Find the string "background" in the listing below and return each line it appears in.

┌──

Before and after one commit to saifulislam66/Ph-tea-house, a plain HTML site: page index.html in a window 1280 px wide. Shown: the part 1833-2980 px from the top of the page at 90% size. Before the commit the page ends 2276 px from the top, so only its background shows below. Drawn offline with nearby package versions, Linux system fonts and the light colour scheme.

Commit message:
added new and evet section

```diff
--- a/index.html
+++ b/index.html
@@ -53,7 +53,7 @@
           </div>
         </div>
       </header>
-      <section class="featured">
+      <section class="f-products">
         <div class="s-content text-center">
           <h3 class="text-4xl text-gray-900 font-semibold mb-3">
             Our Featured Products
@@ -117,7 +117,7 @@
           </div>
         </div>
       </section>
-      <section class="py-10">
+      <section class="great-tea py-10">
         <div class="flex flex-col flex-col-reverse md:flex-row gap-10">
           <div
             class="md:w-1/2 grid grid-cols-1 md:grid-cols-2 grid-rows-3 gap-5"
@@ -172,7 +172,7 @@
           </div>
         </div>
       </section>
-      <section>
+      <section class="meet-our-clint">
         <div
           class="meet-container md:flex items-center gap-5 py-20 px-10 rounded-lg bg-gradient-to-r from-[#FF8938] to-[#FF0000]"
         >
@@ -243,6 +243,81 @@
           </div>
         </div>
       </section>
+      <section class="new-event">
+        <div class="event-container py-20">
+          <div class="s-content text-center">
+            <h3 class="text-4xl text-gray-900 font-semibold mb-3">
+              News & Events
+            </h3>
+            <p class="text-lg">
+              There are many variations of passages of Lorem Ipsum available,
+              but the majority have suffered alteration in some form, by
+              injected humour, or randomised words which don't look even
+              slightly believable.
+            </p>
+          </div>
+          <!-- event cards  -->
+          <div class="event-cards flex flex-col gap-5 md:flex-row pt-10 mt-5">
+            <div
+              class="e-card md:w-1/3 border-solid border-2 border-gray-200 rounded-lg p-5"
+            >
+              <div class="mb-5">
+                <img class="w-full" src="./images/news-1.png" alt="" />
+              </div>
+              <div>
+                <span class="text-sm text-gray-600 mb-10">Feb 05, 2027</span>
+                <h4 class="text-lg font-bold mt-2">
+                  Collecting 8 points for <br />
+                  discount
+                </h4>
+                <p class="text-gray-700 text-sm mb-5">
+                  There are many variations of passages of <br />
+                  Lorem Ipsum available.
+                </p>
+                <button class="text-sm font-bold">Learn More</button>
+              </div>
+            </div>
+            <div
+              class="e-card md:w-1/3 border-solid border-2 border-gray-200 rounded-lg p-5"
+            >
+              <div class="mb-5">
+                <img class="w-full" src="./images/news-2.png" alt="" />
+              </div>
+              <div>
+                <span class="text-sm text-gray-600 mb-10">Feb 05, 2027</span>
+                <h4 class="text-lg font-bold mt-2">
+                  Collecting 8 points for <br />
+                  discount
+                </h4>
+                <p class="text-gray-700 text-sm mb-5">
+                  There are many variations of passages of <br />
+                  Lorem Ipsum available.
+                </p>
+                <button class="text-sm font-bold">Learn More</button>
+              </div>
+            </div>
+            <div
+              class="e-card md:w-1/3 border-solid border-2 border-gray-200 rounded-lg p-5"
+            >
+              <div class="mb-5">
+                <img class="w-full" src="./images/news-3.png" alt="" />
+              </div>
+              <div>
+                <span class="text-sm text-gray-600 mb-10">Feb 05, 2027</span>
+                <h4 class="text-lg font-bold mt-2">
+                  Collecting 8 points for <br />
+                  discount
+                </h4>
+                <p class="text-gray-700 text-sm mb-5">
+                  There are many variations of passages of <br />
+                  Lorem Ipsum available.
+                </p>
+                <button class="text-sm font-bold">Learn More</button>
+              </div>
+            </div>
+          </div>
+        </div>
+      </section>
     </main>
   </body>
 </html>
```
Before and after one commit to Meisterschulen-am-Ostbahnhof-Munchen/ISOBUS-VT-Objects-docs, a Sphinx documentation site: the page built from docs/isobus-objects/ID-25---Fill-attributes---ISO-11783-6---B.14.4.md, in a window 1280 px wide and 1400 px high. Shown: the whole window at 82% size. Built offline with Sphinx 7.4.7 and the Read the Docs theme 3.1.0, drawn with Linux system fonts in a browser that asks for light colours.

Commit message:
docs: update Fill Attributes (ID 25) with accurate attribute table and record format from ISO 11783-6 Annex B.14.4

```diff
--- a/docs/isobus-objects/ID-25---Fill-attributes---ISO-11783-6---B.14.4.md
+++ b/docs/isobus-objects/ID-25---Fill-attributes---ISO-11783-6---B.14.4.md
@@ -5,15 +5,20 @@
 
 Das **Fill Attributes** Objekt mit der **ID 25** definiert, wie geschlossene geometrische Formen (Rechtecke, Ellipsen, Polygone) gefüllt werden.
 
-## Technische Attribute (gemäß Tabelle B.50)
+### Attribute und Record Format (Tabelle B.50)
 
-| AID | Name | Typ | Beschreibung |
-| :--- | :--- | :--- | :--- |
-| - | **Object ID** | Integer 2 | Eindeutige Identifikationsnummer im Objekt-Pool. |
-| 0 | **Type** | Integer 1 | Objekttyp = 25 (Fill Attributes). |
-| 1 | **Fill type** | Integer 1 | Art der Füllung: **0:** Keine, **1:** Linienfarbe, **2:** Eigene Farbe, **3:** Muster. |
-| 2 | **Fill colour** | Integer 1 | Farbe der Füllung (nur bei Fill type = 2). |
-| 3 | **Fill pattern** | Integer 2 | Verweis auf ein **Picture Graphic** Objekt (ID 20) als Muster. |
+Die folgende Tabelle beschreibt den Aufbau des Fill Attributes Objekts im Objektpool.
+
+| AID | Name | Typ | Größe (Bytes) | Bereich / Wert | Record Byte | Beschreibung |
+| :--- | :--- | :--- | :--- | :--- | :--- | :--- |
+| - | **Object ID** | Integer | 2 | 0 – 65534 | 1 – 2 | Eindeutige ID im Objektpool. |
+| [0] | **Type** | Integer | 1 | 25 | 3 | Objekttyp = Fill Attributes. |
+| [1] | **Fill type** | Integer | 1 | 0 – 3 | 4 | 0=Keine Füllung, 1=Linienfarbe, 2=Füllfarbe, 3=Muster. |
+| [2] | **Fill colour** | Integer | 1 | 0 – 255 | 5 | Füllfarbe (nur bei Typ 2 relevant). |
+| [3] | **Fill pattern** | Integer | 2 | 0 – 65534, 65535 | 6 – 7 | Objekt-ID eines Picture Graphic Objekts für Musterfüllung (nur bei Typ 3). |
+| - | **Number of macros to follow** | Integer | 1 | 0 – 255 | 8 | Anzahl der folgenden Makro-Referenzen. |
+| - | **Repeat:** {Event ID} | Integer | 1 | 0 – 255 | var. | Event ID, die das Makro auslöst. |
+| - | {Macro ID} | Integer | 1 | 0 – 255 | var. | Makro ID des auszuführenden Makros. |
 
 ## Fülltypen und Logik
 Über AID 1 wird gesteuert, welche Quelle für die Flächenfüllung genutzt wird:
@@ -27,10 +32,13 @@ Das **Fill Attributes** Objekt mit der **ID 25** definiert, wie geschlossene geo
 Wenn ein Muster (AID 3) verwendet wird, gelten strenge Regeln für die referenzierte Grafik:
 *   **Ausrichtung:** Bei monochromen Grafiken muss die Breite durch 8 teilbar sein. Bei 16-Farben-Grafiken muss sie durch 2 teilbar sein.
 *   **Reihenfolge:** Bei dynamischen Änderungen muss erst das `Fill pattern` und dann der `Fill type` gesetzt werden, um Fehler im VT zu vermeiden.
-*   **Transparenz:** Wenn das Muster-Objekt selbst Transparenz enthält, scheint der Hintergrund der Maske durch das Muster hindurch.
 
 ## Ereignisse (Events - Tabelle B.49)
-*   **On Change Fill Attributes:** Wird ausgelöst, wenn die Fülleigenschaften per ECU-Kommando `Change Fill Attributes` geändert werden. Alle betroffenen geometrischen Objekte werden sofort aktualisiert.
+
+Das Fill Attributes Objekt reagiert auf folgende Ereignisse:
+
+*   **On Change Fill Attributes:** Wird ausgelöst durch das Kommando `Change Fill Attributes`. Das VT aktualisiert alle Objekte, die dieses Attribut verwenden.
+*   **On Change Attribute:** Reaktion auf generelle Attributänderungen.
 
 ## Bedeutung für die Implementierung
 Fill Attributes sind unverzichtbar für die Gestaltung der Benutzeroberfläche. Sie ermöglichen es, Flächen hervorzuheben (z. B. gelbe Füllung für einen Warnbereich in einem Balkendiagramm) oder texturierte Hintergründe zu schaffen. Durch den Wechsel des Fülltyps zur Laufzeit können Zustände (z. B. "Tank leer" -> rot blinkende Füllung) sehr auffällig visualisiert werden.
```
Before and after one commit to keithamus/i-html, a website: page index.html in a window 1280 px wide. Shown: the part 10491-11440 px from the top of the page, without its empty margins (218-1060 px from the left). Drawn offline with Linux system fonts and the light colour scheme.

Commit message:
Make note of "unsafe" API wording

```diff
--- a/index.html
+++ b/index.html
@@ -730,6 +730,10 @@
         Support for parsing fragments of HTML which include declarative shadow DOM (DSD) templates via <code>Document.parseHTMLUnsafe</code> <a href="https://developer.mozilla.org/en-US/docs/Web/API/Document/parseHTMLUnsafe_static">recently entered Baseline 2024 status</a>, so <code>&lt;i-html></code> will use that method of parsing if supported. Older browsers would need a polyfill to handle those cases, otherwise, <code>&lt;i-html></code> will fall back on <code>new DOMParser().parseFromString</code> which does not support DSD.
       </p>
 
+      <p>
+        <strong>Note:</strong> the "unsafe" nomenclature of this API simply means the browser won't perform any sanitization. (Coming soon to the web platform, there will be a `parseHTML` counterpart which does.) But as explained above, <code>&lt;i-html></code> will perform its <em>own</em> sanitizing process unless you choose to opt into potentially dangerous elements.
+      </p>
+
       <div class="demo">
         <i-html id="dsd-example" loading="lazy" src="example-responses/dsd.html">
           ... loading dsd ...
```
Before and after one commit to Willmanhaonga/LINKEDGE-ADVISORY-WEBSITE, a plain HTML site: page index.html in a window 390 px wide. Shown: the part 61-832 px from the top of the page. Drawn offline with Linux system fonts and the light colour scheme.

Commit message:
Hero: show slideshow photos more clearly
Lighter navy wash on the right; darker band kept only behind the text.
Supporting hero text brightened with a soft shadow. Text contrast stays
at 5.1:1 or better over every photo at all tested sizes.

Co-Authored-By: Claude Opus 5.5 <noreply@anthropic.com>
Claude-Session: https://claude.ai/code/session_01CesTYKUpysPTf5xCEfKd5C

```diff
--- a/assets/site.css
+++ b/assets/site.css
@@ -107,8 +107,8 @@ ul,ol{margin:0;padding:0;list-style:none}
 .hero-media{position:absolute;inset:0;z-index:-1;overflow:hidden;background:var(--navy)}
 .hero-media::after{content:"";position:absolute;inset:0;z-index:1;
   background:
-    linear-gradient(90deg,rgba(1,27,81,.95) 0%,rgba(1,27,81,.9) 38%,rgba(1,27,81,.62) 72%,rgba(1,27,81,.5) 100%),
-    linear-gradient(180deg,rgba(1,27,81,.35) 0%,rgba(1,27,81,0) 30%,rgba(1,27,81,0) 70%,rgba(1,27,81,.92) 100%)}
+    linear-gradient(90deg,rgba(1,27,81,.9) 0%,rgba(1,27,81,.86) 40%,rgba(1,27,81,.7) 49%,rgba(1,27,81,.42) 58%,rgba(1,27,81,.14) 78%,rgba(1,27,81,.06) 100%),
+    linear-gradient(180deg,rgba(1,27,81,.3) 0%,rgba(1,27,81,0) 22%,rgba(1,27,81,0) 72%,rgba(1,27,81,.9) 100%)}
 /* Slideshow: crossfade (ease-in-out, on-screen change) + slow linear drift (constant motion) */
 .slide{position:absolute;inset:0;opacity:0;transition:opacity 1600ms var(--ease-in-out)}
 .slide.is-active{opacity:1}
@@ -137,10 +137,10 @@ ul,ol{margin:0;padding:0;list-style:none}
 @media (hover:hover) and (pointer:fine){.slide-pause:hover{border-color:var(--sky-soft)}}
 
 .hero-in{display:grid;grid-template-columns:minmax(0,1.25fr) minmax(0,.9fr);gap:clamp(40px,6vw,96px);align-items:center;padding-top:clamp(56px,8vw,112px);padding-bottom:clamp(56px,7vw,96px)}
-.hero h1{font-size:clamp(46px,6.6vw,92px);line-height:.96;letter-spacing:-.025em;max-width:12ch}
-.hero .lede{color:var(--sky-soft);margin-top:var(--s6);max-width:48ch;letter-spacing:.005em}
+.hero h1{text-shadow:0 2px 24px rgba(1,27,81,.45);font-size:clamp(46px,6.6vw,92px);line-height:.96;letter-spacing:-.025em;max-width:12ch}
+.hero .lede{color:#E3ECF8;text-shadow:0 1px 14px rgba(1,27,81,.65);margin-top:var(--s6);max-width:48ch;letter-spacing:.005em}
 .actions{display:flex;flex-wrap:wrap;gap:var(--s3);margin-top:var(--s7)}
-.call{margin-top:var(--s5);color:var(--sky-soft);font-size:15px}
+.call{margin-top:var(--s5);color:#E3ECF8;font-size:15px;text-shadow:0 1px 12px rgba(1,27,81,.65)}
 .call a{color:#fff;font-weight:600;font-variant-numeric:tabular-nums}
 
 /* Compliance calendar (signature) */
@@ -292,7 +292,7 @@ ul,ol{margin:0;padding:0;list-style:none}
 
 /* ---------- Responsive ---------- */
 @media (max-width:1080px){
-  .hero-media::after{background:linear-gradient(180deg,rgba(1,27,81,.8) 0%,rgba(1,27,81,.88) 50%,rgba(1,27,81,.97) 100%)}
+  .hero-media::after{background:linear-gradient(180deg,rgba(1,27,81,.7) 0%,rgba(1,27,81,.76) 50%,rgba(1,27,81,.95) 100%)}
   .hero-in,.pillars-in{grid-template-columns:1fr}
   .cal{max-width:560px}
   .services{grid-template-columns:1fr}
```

└──

Problem solution:
Before and after one commit to saifulislam66/Ph-tea-house, a plain HTML site: page index.html in a window 1280 px wide. Shown: the part 1833-2980 px from the top of the page at 90% size. Before the commit the page ends 2276 px from the top, so only its background shows below. Drawn offline with nearby package versions, Linux system fonts and the light colour scheme.
 .hero-media{position:absolute;inset:0;z-index:-1;overflow:hidden;background:var(--navy)}
   background:
-  .hero-media::after{background:linear-gradient(180deg,rgba(1,27,81,.8) 0%,rgba(1,27,81,.88) 50%,rgba(1,27,81,.97) 100%)}
+  .hero-media::after{background:linear-gradient(180deg,rgba(1,27,81,.7) 0%,rgba(1,27,81,.76) 50%,rgba(1,27,81,.95) 100%)}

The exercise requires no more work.